WORK TO BE COMPLETED
Every line below that mentions the word "Zweck" should be copied out.

╭─ EXCERPTED RECORDS

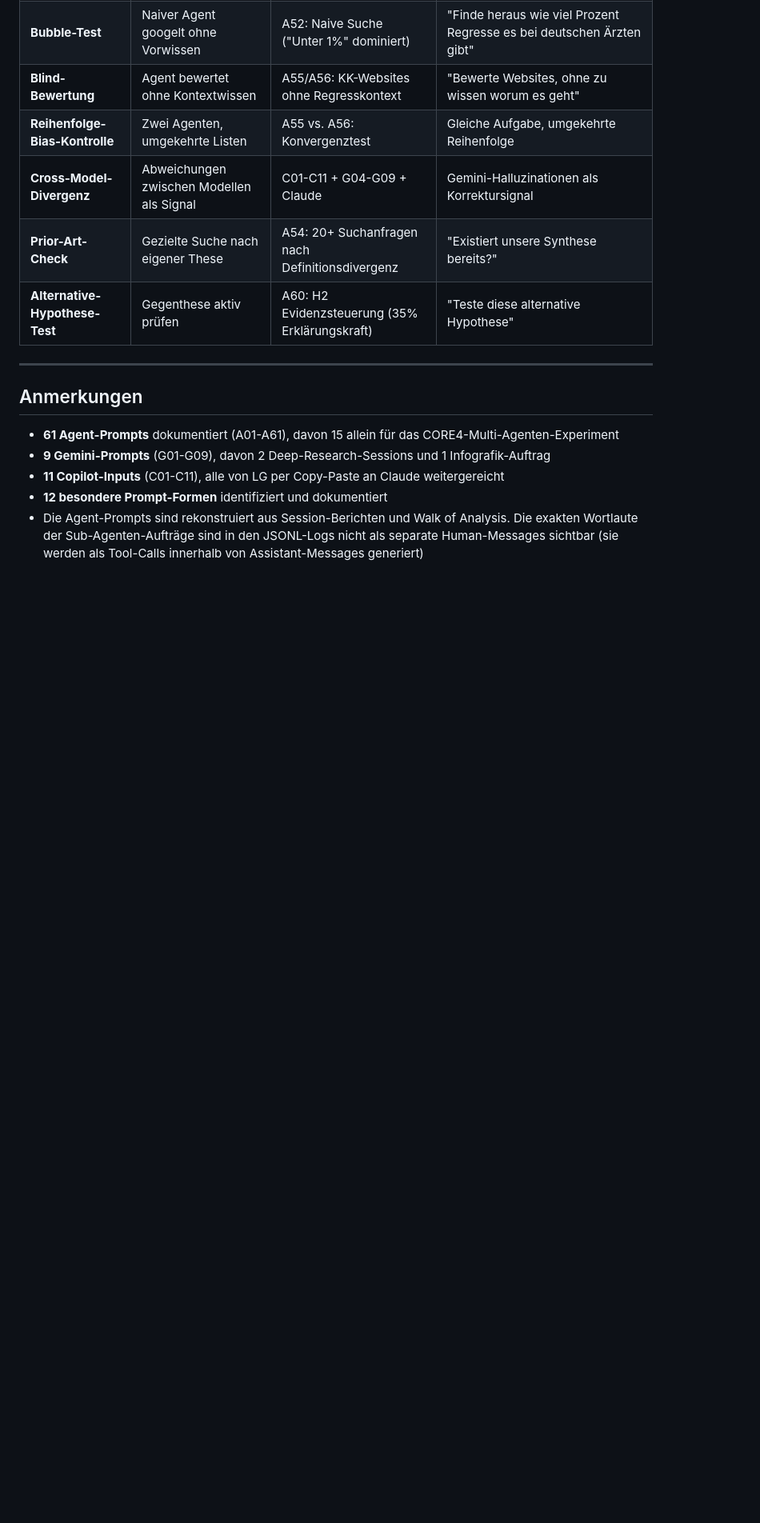
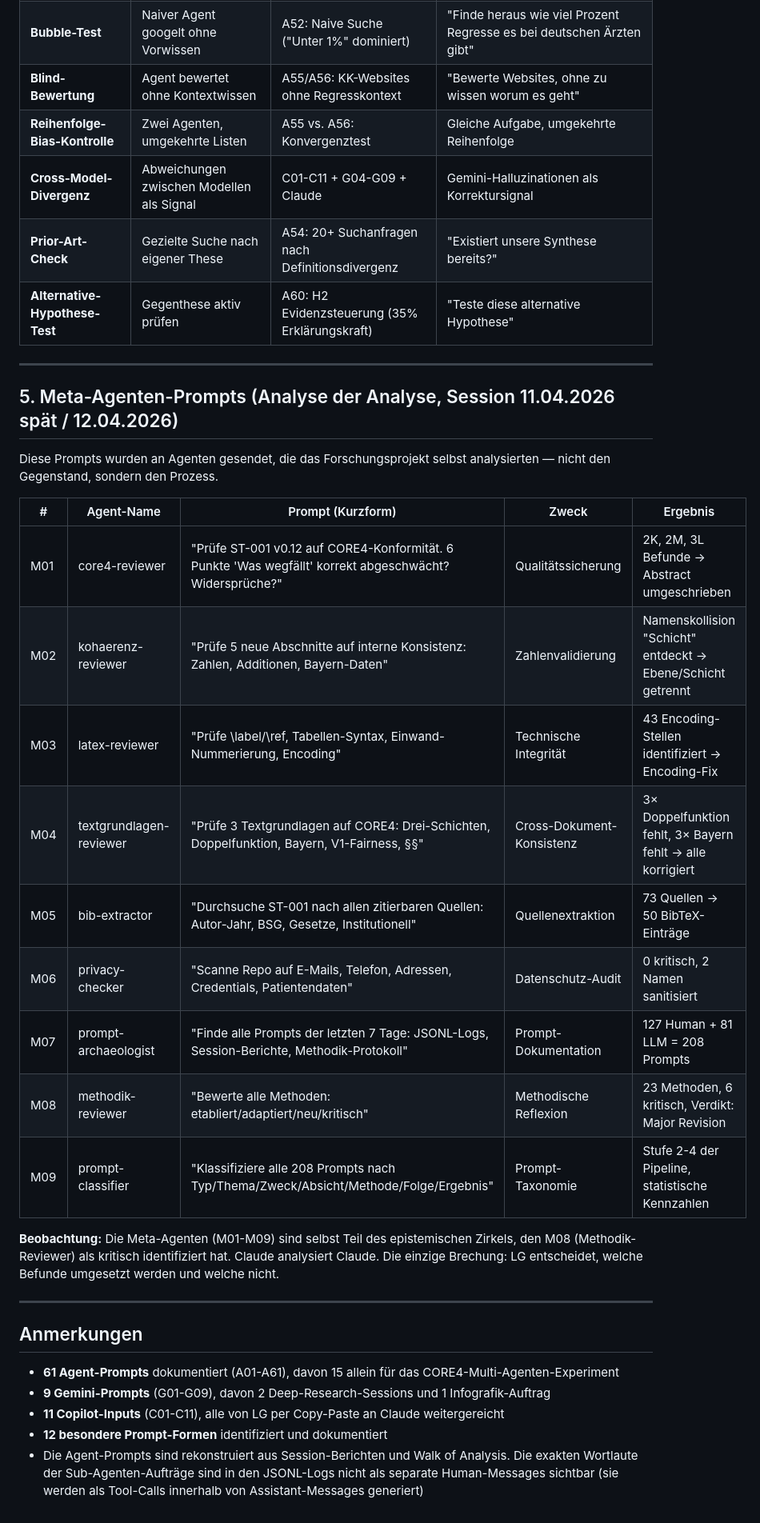
Before and after one commit to um-bruch/regressangst, a Markdown page: recherche/prompt-archaeologie/prompts-llm.md, the part around the change. Shown at 80% size. Rendered like a GitHub page; blank space fills up the shorter version.

```diff
--- a/recherche/prompt-archaeologie/prompts-llm.md
+++ b/recherche/prompt-archaeologie/prompts-llm.md
@@ -127,6 +127,26 @@
 
 ---
 
+## 5. Meta-Agenten-Prompts (Analyse der Analyse, Session 11.04.2026 spät / 12.04.2026)
+
+Diese Prompts wurden an Agenten gesendet, die das Forschungsprojekt selbst analysierten — nicht den Gegenstand, sondern den Prozess.
+
+| # | Agent-Name | Prompt (Kurzform) | Zweck | Ergebnis |
+|---|-----------|-------------------|-------|----------|
+| M01 | core4-reviewer | "Prüfe ST-001 v0.12 auf CORE4-Konformität. 6 Punkte 'Was wegfällt' korrekt abgeschwächt? Widersprüche?" | Qualitätssicherung | 2K, 2M, 3L Befunde → Abstract umgeschrieben |
+| M02 | kohaerenz-reviewer | "Prüfe 5 neue Abschnitte auf interne Konsistenz: Zahlen, Additionen, Bayern-Daten" | Zahlenvalidierung | Namenskollision "Schicht" entdeckt → Ebene/Schicht getrennt |
+| M03 | latex-reviewer | "Prüfe \label/\ref, Tabellen-Syntax, Einwand-Nummerierung, Encoding" | Technische Integrität | 43 Encoding-Stellen identifiziert → Encoding-Fix |
+| M04 | textgrundlagen-reviewer | "Prüfe 3 Textgrundlagen auf CORE4: Drei-Schichten, Doppelfunktion, Bayern, V1-Fairness, §§" | Cross-Dokument-Konsistenz | 3× Doppelfunktion fehlt, 3× Bayern fehlt → alle korrigiert |
+| M05 | bib-extractor | "Durchsuche ST-001 nach allen zitierbaren Quellen: Autor-Jahr, BSG, Gesetze, Institutionell" | Quellenextraktion | 73 Quellen → 50 BibTeX-Einträge |
+| M06 | privacy-checker | "Scanne Repo auf E-Mails, Telefon, Adressen, Credentials, Patientendaten" | Datenschutz-Audit | 0 kritisch, 2 Namen sanitisiert |
+| M07 | prompt-archaeologist | "Finde alle Prompts der letzten 7 Tage: JSONL-Logs, Session-Berichte, Methodik-Protokoll" | Prompt-Dokumentation | 127 Human + 81 LLM = 208 Prompts |
+| M08 | methodik-reviewer | "Bewerte alle Methoden: etabliert/adaptiert/neu/kritisch" | Methodische Reflexion | 23 Methoden, 6 kritisch, Verdikt: Major Revision |
+| M09 | prompt-classifier | "Klassifiziere alle 208 Prompts nach Typ/Thema/Zweck/Absicht/Methode/Folge/Ergebnis" | Prompt-Taxonomie | Stufe 2-4 der Pipeline, statistische Kennzahlen |
+
+**Beobachtung:** Die Meta-Agenten (M01-M09) sind selbst Teil des epistemischen Zirkels, den M08 (Methodik-Reviewer) als kritisch identifiziert hat. Claude analysiert Claude. Die einzige Brechung: LG entscheidet, welche Befunde umgesetzt werden und welche nicht.
+
+---
+
 ## Anmerkungen
 
 - **61 Agent-Prompts** dokumentiert (A01-A61), davon 15 allein für das CORE4-Multi-Agenten-Experiment
```
Also changed, not shown: recherche/prompt-archaeologie/KONZEPT_AUTOMATISIERUNG.md (added, +122 -0 lines).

╰─

OUTPUT OF THE TASK
+| # | Agent-Name | Prompt (Kurzform) | Zweck | Ergebnis |
+| M09 | prompt-classifier | "Klassifiziere alle 208 Prompts nach Typ/Thema/Zweck/Absicht/Methode/Folge/Ergebnis" | Prompt-Taxonomie | Stufe 2-4 der Pipeline, statistische Kennzahlen |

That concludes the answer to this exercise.